Book Image

Hands-On Concurrency with Rust

By : Brian L. Troutwine
Book Image

Hands-On Concurrency with Rust

By: Brian L. Troutwine

Overview of this book

Most programming languages can really complicate things, especially with regard to unsafe memory access. The burden on you, the programmer, lies across two domains: understanding the modern machine and your language's pain-points. This book will teach you to how to manage program performance on modern machines and build fast, memory-safe, and concurrent software in Rust. It starts with the fundamentals of Rust and discusses machine architecture concepts. You will be taken through ways to measure and improve the performance of Rust code systematically and how to write collections with confidence. You will learn about the Sync and Send traits applied to threads, and coordinate thread execution with locks, atomic primitives, data-parallelism, and more. The book will show you how to efficiently embed Rust in C++ code and explore the functionalities of various crates for multithreaded applications. It explores implementations in depth. You will know how a mutex works and build several yourself. You will master radically different approaches that exist in the ecosystem for structuring and managing high-scale systems. By the end of the book, you will feel comfortable with designing safe, consistent, parallel, and high-performance applications in Rust.
Table of Contents (18 chapters)
Title Page
Copyright and Credits
Packt Upsell

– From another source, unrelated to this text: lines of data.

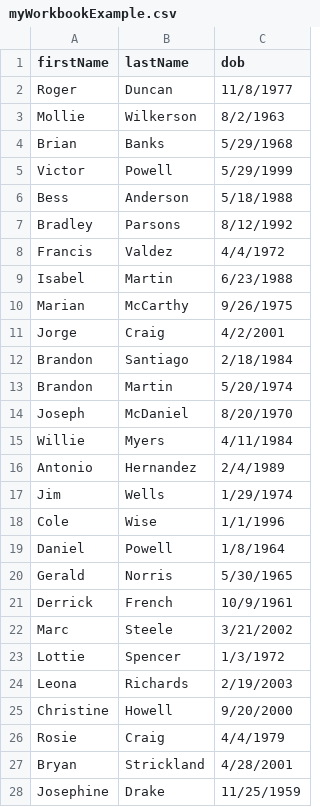
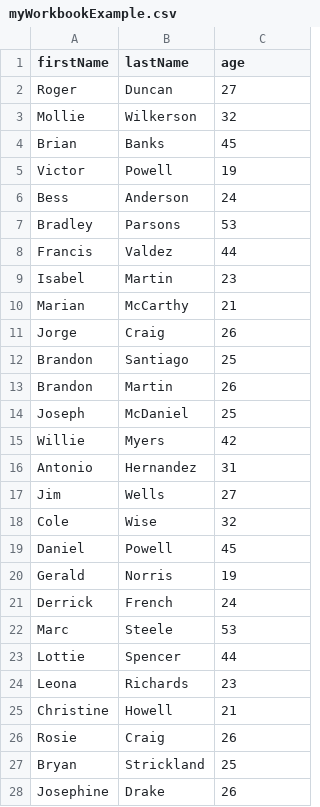
Before and after one commit to FlatFilers/platform-sdk-starter, a CSV file: examples/imports/myWorkbookExample.csv, drawn as a sheet; only a part is shown; the diff covers the shown part only.

```diff
--- a/examples/imports/myWorkbookExample.csv
+++ b/examples/imports/myWorkbookExample.csv
@@ -1,28 +1,28 @@
-firstName, lastName, dob
-Roger,Duncan,11/8/1977
-Mollie,Wilkerson,8/2/1963
-Brian,Banks,5/29/1968
-Victor,Powell,5/29/1999
-Bess,Anderson,5/18/1988
-Bradley,Parsons,8/12/1992
-Francis,Valdez,4/4/1972
-Isabel,Martin,6/23/1988
-Marian,McCarthy,9/26/1975
-Jorge,Craig,4/2/2001
-Brandon,Santiago,2/18/1984
-Brandon,Martin,5/20/1974
-Joseph,McDaniel,8/20/1970
-Willie,Myers,4/11/1984
-Antonio,Hernandez,2/4/1989
-Jim,Wells,1/29/1974
-Cole,Wise,1/1/1996
-Daniel,Powell,1/8/1964
-Gerald,Norris,5/30/1965
-Derrick,French,10/9/1961
-Marc,Steele,3/21/2002
-Lottie,Spencer,1/3/1972
-Leona,Richards,2/19/2003
-Christine,Howell,9/20/2000
-Rosie,Craig,4/4/1979
-Bryan,Strickland,4/28/2001
-Josephine,Drake,11/25/1959
+firstName,lastName,age
+Roger,Duncan,27
+Mollie,Wilkerson,32
+Brian,Banks,45
+Victor,Powell,19
+Bess,Anderson,24
+Bradley,Parsons,53
+Francis,Valdez,44
+Isabel,Martin,23
+Marian,McCarthy,21
+Jorge,Craig,26
+Brandon,Santiago,25
+Brandon,Martin,26
+Joseph,McDaniel,25
+Willie,Myers,42
+Antonio,Hernandez,31
+Jim,Wells,27
+Cole,Wise,32
+Daniel,Powell,45
+Gerald,Norris,19
+Derrick,French,24
+Marc,Steele,53
+Lottie,Spencer,44
+Leona,Richards,23
+Christine,Howell,21
+Rosie,Craig,26
+Bryan,Strickland,25
+Josephine,Drake,26
```
Also changed, not shown: 23 edited cells elsewhere in this file, 1 other file.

Blocking until conditions change – condvar

One option is a condvar, or CONDition VARiable. Condvars are a nifty way to block a thread, pending a change in some Boolean condition. One difficulty is that condvars are associated exclusively with mutexes, but in this example, we don't mind all that much.

The way a condvar works is that, after taking a lock on a mutex, you pass the MutexGuard into Condvar::wait, which blocks the thread. Other threads may go through this same process, blocking on the same condition. Some other thread will take the same exclusive lock and eventually call either notify_one or notify_all on the condvar. The first wakes up a single thread, the second wakes up all threads. Condvars are subject to spurious wakeup, meaning the thread may leave its block without a notification being sent to it. For this reason condvars check their conditions in a loop. But, once the condvar wakes, you are guaranteed to hold the mutex, which prevents deadlocks on spurious wakeup.

Let's adapt...